• [ABOUT THIS EXERCISE]
What you return should match the data below exactly, with no pictures in it.

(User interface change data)
§

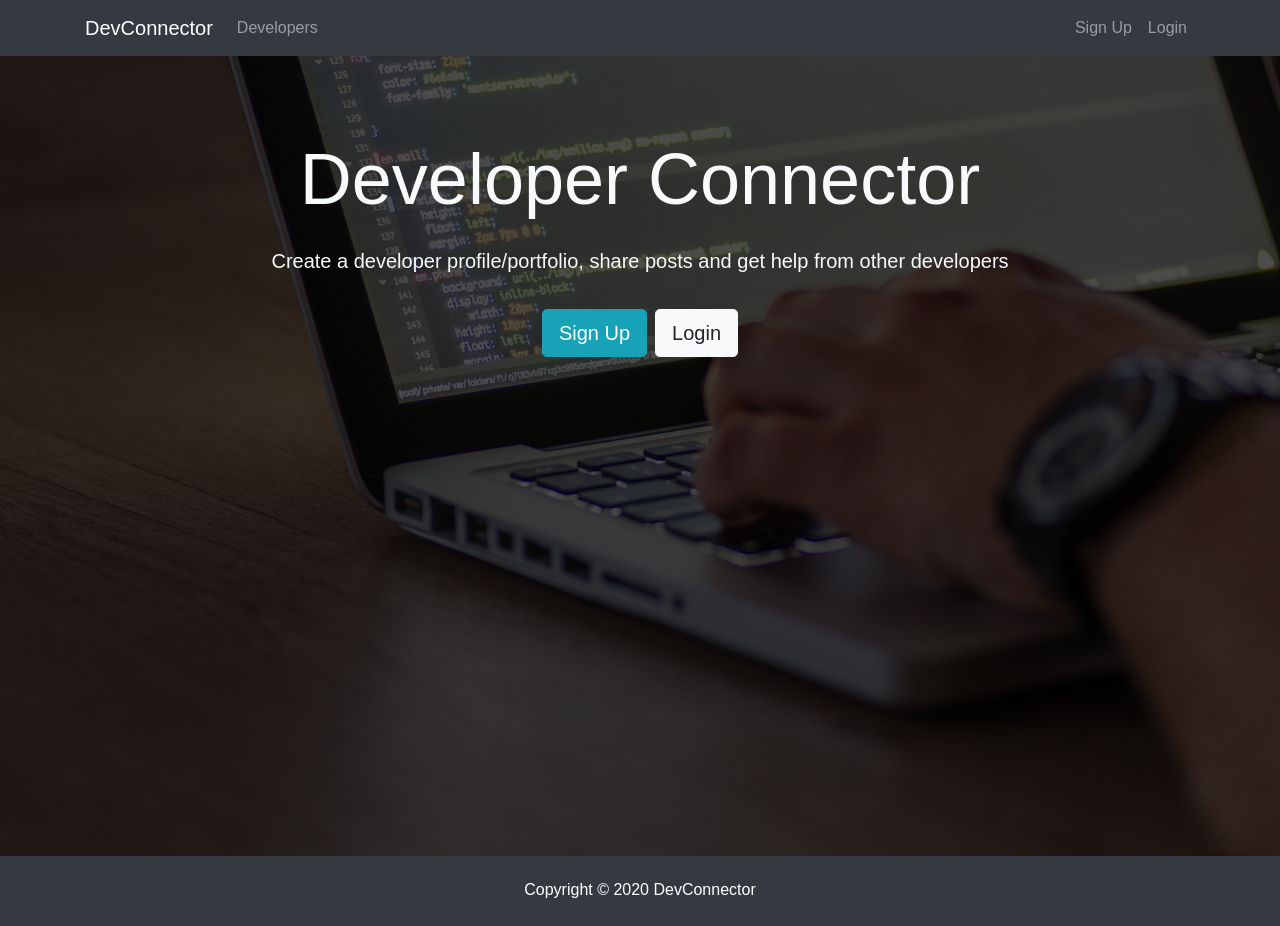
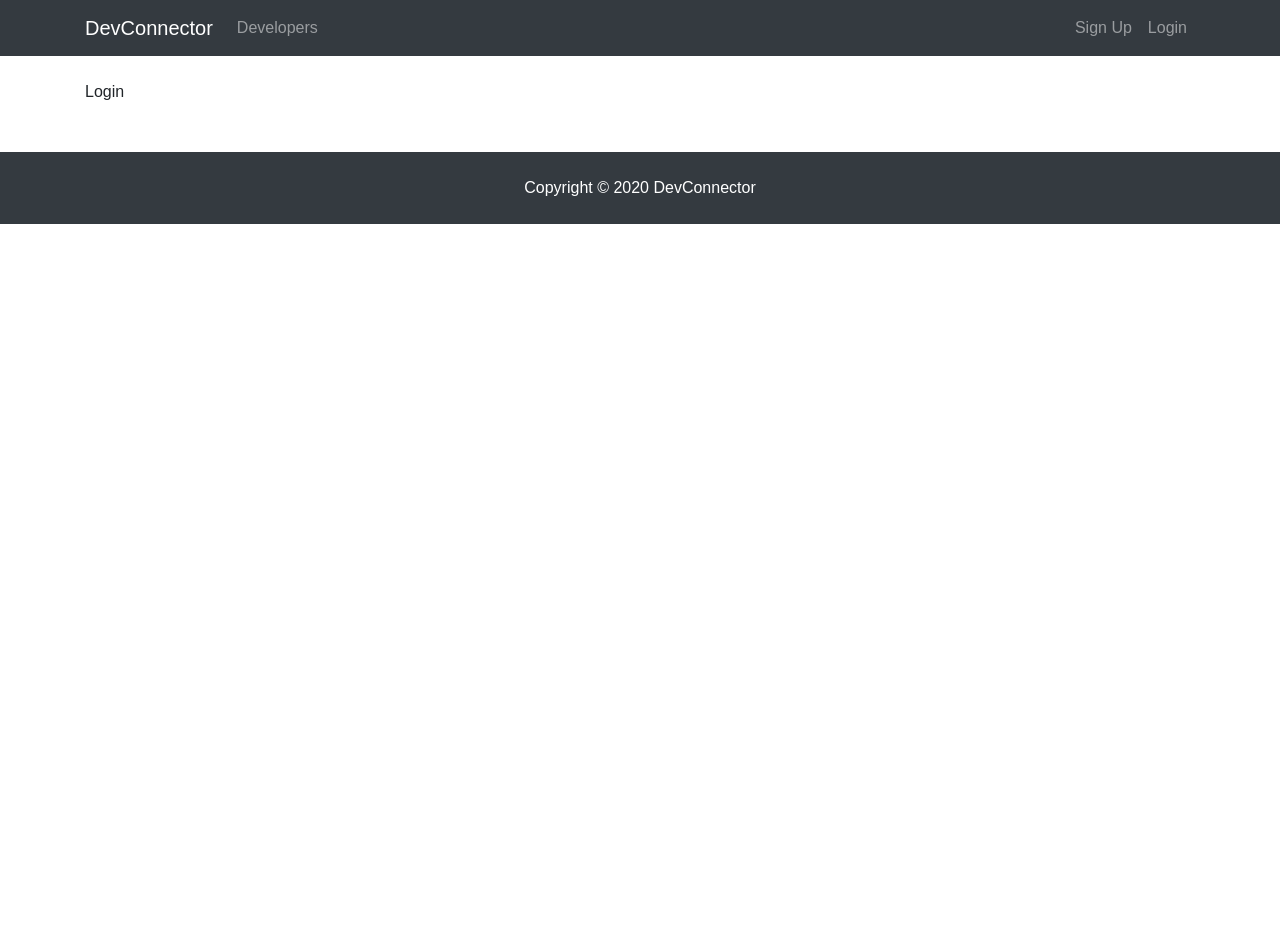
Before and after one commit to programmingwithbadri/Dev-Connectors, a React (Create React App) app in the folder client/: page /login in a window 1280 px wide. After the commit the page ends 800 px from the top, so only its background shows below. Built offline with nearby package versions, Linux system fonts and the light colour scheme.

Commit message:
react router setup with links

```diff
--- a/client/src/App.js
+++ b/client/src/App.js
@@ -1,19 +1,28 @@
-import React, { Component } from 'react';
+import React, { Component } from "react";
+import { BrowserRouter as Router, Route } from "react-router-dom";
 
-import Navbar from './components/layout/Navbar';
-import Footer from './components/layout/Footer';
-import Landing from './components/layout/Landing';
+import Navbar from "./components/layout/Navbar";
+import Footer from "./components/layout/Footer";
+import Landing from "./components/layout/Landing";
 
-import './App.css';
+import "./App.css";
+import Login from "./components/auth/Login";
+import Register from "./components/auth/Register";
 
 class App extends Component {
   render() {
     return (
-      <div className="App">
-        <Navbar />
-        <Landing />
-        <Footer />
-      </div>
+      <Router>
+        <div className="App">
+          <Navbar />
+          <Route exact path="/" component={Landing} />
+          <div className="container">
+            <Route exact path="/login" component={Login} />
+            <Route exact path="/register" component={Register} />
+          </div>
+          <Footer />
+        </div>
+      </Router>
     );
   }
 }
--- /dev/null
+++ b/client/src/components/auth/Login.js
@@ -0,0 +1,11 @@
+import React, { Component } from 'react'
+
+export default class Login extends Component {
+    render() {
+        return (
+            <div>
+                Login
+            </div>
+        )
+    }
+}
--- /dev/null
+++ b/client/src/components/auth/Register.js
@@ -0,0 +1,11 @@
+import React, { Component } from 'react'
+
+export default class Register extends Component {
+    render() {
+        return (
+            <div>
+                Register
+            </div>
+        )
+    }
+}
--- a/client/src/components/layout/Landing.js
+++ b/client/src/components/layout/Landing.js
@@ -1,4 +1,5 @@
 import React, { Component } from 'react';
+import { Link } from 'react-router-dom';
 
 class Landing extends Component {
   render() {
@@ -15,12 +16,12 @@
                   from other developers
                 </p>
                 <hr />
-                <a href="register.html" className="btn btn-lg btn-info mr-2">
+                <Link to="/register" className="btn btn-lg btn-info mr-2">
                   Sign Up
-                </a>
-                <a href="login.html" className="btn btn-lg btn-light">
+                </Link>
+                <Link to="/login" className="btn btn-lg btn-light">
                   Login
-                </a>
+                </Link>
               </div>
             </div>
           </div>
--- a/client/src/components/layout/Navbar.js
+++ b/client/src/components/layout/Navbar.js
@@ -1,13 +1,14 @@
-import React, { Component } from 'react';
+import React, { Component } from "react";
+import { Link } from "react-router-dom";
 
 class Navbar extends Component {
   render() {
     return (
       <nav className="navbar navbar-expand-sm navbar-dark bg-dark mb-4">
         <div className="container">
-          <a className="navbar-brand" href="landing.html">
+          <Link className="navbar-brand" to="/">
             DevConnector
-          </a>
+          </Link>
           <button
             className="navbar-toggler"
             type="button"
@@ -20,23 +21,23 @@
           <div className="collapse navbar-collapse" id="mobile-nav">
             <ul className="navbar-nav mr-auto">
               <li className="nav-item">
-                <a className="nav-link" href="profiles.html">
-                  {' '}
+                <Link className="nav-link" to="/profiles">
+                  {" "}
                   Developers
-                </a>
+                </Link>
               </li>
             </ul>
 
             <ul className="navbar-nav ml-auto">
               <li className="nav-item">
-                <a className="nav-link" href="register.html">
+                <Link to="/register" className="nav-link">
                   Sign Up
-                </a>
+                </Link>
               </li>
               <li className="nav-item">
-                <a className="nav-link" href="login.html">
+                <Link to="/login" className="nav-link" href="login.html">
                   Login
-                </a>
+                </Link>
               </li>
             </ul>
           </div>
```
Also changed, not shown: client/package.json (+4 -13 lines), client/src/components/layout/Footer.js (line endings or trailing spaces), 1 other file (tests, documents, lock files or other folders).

§

• [ANSWER SPACE]
Before and after one commit to programmingwithbadri/Dev-Connectors, a React (Create React App) app in the folder client/: page /login in a window 1280 px wide. After the commit the page ends 800 px from the top, so only its background shows below. Built offline with nearby package versions, Linux system fonts and the light colour scheme.

Commit message:
react router setup with links

```diff
--- a/client/src/App.js
+++ b/client/src/App.js
@@ -1,19 +1,28 @@
-import React, { Component } from 'react';
+import React, { Component } from "react";
+import { BrowserRouter as Router, Route } from "react-router-dom";
 
-import Navbar from './components/layout/Navbar';
-import Footer from './components/layout/Footer';
-import Landing from './components/layout/Landing';
+import Navbar from "./components/layout/Navbar";
+import Footer from "./components/layout/Footer";
+import Landing from "./components/layout/Landing";
 
-import './App.css';
+import "./App.css";
+import Login from "./components/auth/Login";
+import Register from "./components/auth/Register";
 
 class App extends Component {
   render() {
     return (
-      <div className="App">
-        <Navbar />
-        <Landing />
-        <Footer />
-      </div>
+      <Router>
+        <div className="App">
+          <Navbar />
+          <Route exact path="/" component={Landing} />
+          <div className="container">
+            <Route exact path="/login" component={Login} />
+            <Route exact path="/register" component={Register} />
+          </div>
+          <Footer />
+        </div>
+      </Router>
     );
   }
 }
--- /dev/null
+++ b/client/src/components/auth/Login.js
@@ -0,0 +1,11 @@
+import React, { Component } from 'react'
+
+export default class Login extends Component {
+    render() {
+        return (
+            <div>
+                Login
+            </div>
+        )
+    }
+}
--- /dev/null
+++ b/client/src/components/auth/Register.js
@@ -0,0 +1,11 @@
+import React, { Component } from 'react'
+
+export default class Register extends Component {
+    render() {
+        return (
+            <div>
+                Register
+            </div>
+        )
+    }
+}
--- a/client/src/components/layout/Landing.js
+++ b/client/src/components/layout/Landing.js
@@ -1,4 +1,5 @@
 import React, { Component } from 'react';
+import { Link } from 'react-router-dom';
 
 class Landing extends Component {
   render() {
@@ -15,12 +16,12 @@
                   from other developers
                 </p>
                 <hr />
-                <a href="register.html" className="btn btn-lg btn-info mr-2">
+                <Link to="/register" className="btn btn-lg btn-info mr-2">
                   Sign Up
-                </a>
-                <a href="login.html" className="btn btn-lg btn-light">
+                </Link>
+                <Link to="/login" className="btn btn-lg btn-light">
                   Login
-                </a>
+                </Link>
               </div>
             </div>
           </div>
--- a/client/src/components/layout/Navbar.js
+++ b/client/src/components/layout/Navbar.js
@@ -1,13 +1,14 @@
-import React, { Component } from 'react';
+import React, { Component } from "react";
+import { Link } from "react-router-dom";
 
 class Navbar extends Component {
   render() {
     return (
       <nav className="navbar navbar-expand-sm navbar-dark bg-dark mb-4">
         <div className="container">
-          <a className="navbar-brand" href="landing.html">
+          <Link className="navbar-brand" to="/">
             DevConnector
-          </a>
+          </Link>
           <button
             className="navbar-toggler"
             type="button"
@@ -20,23 +21,23 @@
           <div className="collapse navbar-collapse" id="mobile-nav">
             <ul className="navbar-nav mr-auto">
               <li className="nav-item">
-                <a className="nav-link" href="profiles.html">
-                  {' '}
+                <Link className="nav-link" to="/profiles">
+                  {" "}
                   Developers
-                </a>
+                </Link>
               </li>
             </ul>
 
             <ul className="navbar-nav ml-auto">
               <li className="nav-item">
-                <a className="nav-link" href="register.html">
+                <Link to="/register" className="nav-link">
                   Sign Up
-                </a>
+                </Link>
               </li>
               <li className="nav-item">
-                <a className="nav-link" href="login.html">
+                <Link to="/login" className="nav-link" href="login.html">
                   Login
-                </a>
+                </Link>
               </li>
             </ul>
           </div>
```
Also changed, not shown: client/package.json (+4 -13 lines), client/src/components/layout/Footer.js (line endings or trailing spaces), 1 other file (tests, documents, lock files or other folders).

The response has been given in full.